Marshall Crenshaw and the Bottle Rockets Blow Up the Birchmere
Alchemy, the mythical chemistry by which base elements were transmuted into gold, is a common practice in Virginia. In fact, on any given night at The Birchmere, it happens live on stage, in one of the nation’s most historic venues. Often referred to as the last of the listening rooms, the roster of artists who have graced the stage here represent the roots of American music. If the Smithsonian Museum were to open a new building dedicated to the history of American musical forms, they might call it The Birchmere.
One of the reasons magical happenings are a common occurrence at The Birchmere is that the staff goes to great lengths to create an environment that is supportive of the artist. This is not your typical rock club, but rather a place where you are encouraged to get into your seat and listen, switch off that cell phone, and pay attention. Perhaps the best thing about The Birchmere is that it is a place that musicians want to play. The environment is always right for creativity, and the sound is always crystal clear and spectacular.
So, on a nearly sold-out Friday night, the Bottle Rockets made their big noise, opening for Marshall Crenshaw. Brian Henneman, Mark Ortmann, John Horton, and Keith Voegele served to remind the audience that they were right there at the epicenter of the seismic shift that birthed Americana, along with Uncle Tupelo. The St. Louis-based quartet was solid and steady, and at the top of their game. As opening sets go, the Bottle Rockets delivered a solid sixty-minute set, featuring fourteen songs, spanning their career. The performance showcased Henneman’s sardonic wit, and the songwriting strengths of the band. The set list was a wealth of favorites, including “Radar Gun,” “Kerosene,” and “1000 Dollar Car.” Scattered throughout their set were some fine new songs that will appear on their upcoming new album, although no release date was mentioned.
Ortmann displayed the worthy qualities of a human metronome on drums, and Horton provided excellent solos on Telecaster, slide guitar and lap steel. Voegele laid down a solid bass line and provided harmony vocals alongside Henneman. One of the highlights of the new material was “My Dog.” Introduced by Henneman as a masterpiece of Zen thought, “You’ll be thinking about this one on your way home,” the song proclaimed his love for his canine companion. “I don’t care if you love him, he’s my dog.” They closed with the crowd pleasing “Welfare Music,” but they weren’t gone long because they returned as the backing band for Marshall Crenshaw.
After a short intermission, Marshall Crenshaw walked on stage and launched into a ninety-minute, nineteen song set that included a Buddy Holly cover, and plenty of Crenshaw gems.
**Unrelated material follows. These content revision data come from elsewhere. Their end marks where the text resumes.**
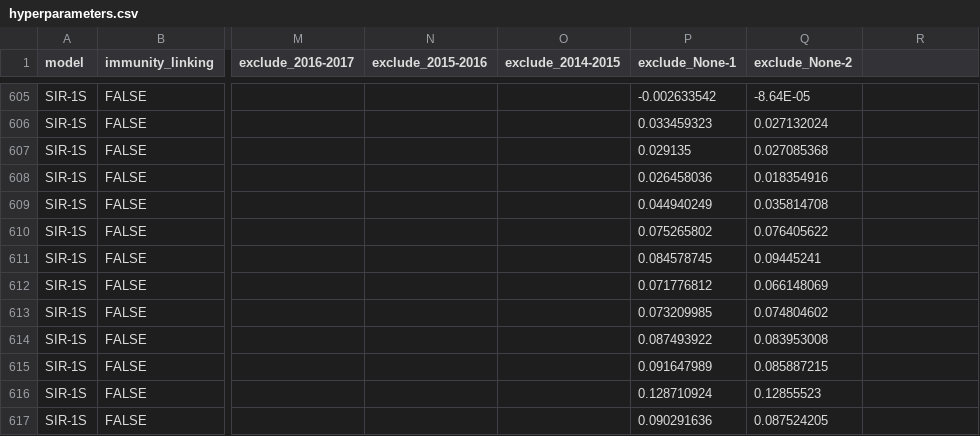
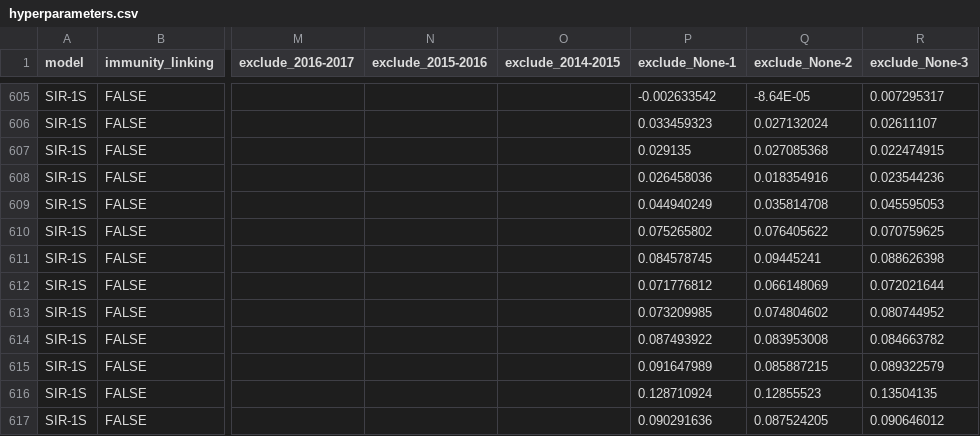
Before and after one commit to twallema/JHU-Cornell_hierarchSIR, a CSV file: data/interim/calibration/hyperparameters.csv, drawn as a sheet; only a part is shown, gaps mark what is left out; the diff covers the shown part only; the diff names each change by its address in the sheet, - before the commit and + after, or states it on an @@ line.

```diff
--- a/data/interim/calibration/hyperparameters.csv
+++ b/data/interim/calibration/hyperparameters.csv
-R1: (empty)
+R1: exclude_None-3
-R605 (exclude_None-3): (empty)
+R605 (exclude_None-3): 0.007295317
-R606 (exclude_None-3): (empty)
+R606 (exclude_None-3): 0.02611107
-R607 (exclude_None-3): (empty)
+R607 (exclude_None-3): 0.022474915
-R608 (exclude_None-3): (empty)
+R608 (exclude_None-3): 0.023544236
-R609 (exclude_None-3): (empty)
+R609 (exclude_None-3): 0.045595053
-R610 (exclude_None-3): (empty)
+R610 (exclude_None-3): 0.070759625
-R611 (exclude_None-3): (empty)
+R611 (exclude_None-3): 0.088626398
-R612 (exclude_None-3): (empty)
+R612 (exclude_None-3): 0.072021644
-R613 (exclude_None-3): (empty)
+R613 (exclude_None-3): 0.080744952
-R614 (exclude_None-3): (empty)
+R614 (exclude_None-3): 0.084663782
-R615 (exclude_None-3): (empty)
+R615 (exclude_None-3): 0.089322579
-R616 (exclude_None-3): (empty)
+R616 (exclude_None-3): 0.13504135
-R617 (exclude_None-3): (empty)
+R617 (exclude_None-3): 0.090646012
```
Also changed, not shown: 27 edited cells elsewhere in this file, 1 other file.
Henneman’s jangly guitar added a bit of twang to Crenshaw’s pop-rock sensibilities, and gave the material a little heartland edginess. As a songwriter, Crenshaw displays excellent chops, wry lyrical observations, and plenty of melodic hooks. His streak of cynicism keeps the pop side of things from getting too sticky sweet and grounds the sentiments in the real world we have to live in. Kicking off with “Calling Out For Love,” Crenshaw took the audience for a ride through his catalog, including new works from the recent spate of vinyl EPs he has been releasing over the last couple of years. The newer tunes are evidence that he has lost none of the qualities that made him an important songwriter, one who carried the fire of early rock and roll into the eighties and the post-disco era. Capitalizing on the simplicity of three chord rock and its youthful exuberance, Crenshaw revealed an uncanny knack for the kind of three minute gems that artists like Buddy Holly and the Lovin’ Spoonful once tossed off with regularity.
Last night, at The Birchmere, Crenshaw’s newer material sat just fine alongside his radio friendly hits. Ortmann’s steady beat anchored “Cynical Girl,” to the delight of the ticket holders. The classic “Whenever You’re on my Mind” was followed by “Move Now” and “Red Wine,” both of which are title tracks to four song EPs. A cover of Richard Thompson’s “Valerie” gave way to “You’re My Favorite Waste of Time.” Crenshaw was in fine voice and seemed to be enjoying himself and his band. The audience responded enthusiastically, bringing Crenshaw and the Bottle Rockets back for what turned out to be a four song encore that included “Someday, Someway,” and “Mary Anne.” Last night, The Birchmere was once again a magical place to be.
See Marshall Crenshaw and the Bottle Rockets below…